The European Union will not match the UK government’s decision to guarantee the rights of EU nationals in the event of a ‘no deal’ Brexit, and a Commission spokesperson insisted on Thursday (28 February) that the bloc would not negotiate ‘mini deals’.
On Wednesday, UK MPs voted to guarantee the rights of EU nationals after 29 March, when the UK is due to leave the EU, unanimously supporting an amendment by former ministerial aide Alberto Costa.
Brexit Secretary Stephen Barclay told MPs that the government would ask the EU to keep the citizens’ rights part of the withdrawal agreement if the whole of the agreement falls in the event of no deal.
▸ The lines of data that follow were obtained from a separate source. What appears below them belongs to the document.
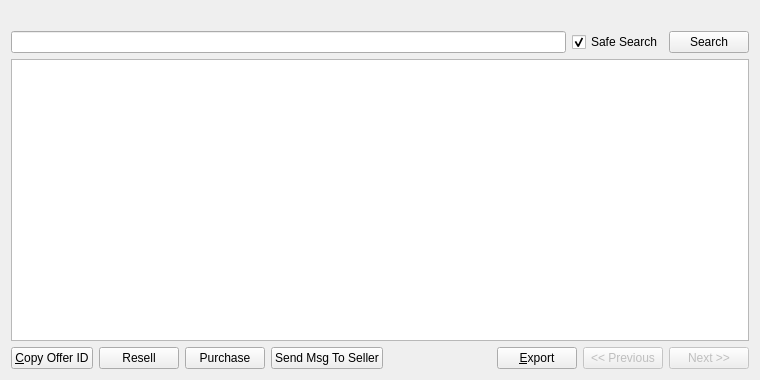
The window that src/qt/forms/offerlistpage.ui (willyko/syscoin2) describes before a commit, drawn with Qt 5.
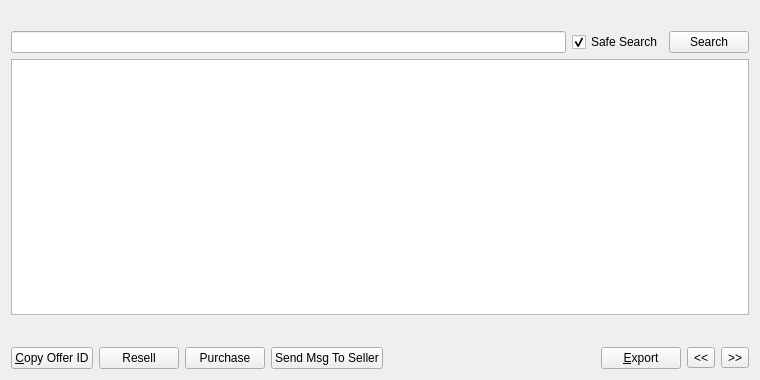
The same window after the commit.

Patch:
```diff
--- a/src/qt/forms/offerlistpage.ui
+++ b/src/qt/forms/offerlistpage.ui
@@ -85,6 +85,30 @@
      </attribute>
     </widget>
    </item>
+   <item>
+    <layout class="QHBoxLayout" name="horizontalLayout_3">
+     <item>
+      <spacer name="horizontalSpacer_2">
+       <property name="orientation">
+        <enum>Qt::Horizontal</enum>
+       </property>
+       <property name="sizeHint" stdset="0">
+        <size>
+         <width>40</width>
+         <height>20</height>
+        </size>
+       </property>
+      </spacer>
+     </item>
+     <item>
+      <widget class="QLabel" name="labelPage">
+       <property name="text">
+        <string/>
+       </property>
+      </widget>
+     </item>
+    </layout>
+   </item>
    <item>
     <layout class="QHBoxLayout" name="horizontalLayout">
      <item>
@@ -151,22 +175,16 @@
       </widget>
      </item>
      <item>
-      <widget class="QPushButton" name="prevButton">
-       <property name="enabled">
-        <bool>false</bool>
-       </property>
+      <widget class="QToolButton" name="prevButton">
        <property name="text">
-        <string>&lt;&lt; Previous</string>
+        <string>&lt;&lt;</string>
        </property>
       </widget>
      </item>
      <item>
-      <widget class="QPushButton" name="nextButton">
-       <property name="enabled">
-        <bool>false</bool>
-       </property>
+      <widget class="QToolButton" name="nextButton">
        <property name="text">
-        <string>Next &gt;&gt;</string>
+        <string>&gt;&gt;</string>
        </property>
       </widget>
      </item>
```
However, Prime Minister Theresa May warned MPs on Tuesday that the EU did not have the “legal authority” to separate the issue of citizens’ rights from the overall Brexit deal.
Speaking on Thursday, Commission spokesperson Mina Andreeva told reporters that while the EU executive welcomed the move by the UK, it would not carve out citizens’ rights from the overall Withdrawal Agreement with the UK.
“The Commission has consistently made clear that the rights of EU citizens in the United Kingdom and UK nationals in the EU are our top priority. They should not pay the price for Brexit and the Commission has called on member states to take a generous approach to the UK nationals that are already resident in their territory,” said Andreeva.
“The best way to protect the rights of these 4.5 million people concerned is through the Withdrawal Agreement,” Andreeva said, adding that “we will not negotiate ‘mini deals’ because this would imply that the negotiations have failed”.
Despite Andreeva’s remarks, the Commission has made its own plans to safeguard citizens’ rights in the event of ‘no deal’.
In January, the Commission released contingency plans to guarantee that students currently participating in the Erasmus programme on both sides of the channel will be able to complete their studies, alongside safeguards for social security rights for EU citizens living in the UK and the completion of the 2019 budgetary plan.
The UK has until mid-April to confirm that it will pay its contribution to the 2019 EU budget.
[Edited by Zoran Radosavljevic]